Your objective: Which lines of the records below contain the string "relative"? Report each of them.
━━━━━ Supplied records
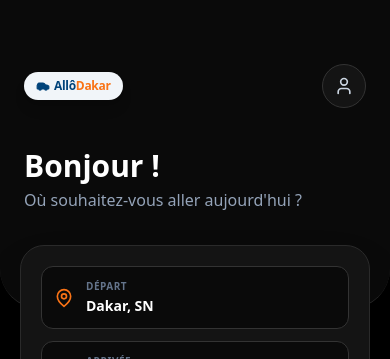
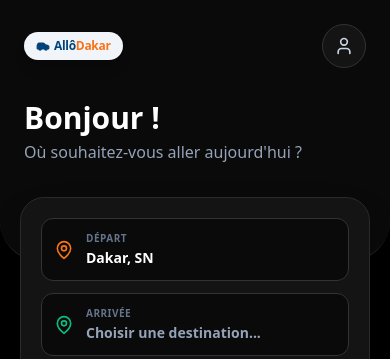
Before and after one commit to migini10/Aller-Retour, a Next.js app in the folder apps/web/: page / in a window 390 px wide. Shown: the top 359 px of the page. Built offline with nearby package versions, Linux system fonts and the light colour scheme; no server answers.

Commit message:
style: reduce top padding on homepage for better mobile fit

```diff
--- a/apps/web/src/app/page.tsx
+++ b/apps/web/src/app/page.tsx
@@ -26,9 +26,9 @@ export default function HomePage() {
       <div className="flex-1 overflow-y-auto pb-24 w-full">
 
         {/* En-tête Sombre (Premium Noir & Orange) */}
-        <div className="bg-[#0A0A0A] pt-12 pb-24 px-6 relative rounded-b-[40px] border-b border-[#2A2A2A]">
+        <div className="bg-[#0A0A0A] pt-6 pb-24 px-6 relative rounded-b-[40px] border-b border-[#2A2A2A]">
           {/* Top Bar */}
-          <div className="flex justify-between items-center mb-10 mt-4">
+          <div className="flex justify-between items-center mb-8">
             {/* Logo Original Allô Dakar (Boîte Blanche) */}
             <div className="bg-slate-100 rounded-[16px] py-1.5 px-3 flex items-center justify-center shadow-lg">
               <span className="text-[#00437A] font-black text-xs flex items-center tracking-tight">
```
━━━━━━━━━━
Reply:
-        <div className="bg-[#0A0A0A] pt-12 pb-24 px-6 relative rounded-b-[40px] border-b border-[#2A2A2A]">
+        <div className="bg-[#0A0A0A] pt-6 pb-24 px-6 relative rounded-b-[40px] border-b border-[#2A2A2A]">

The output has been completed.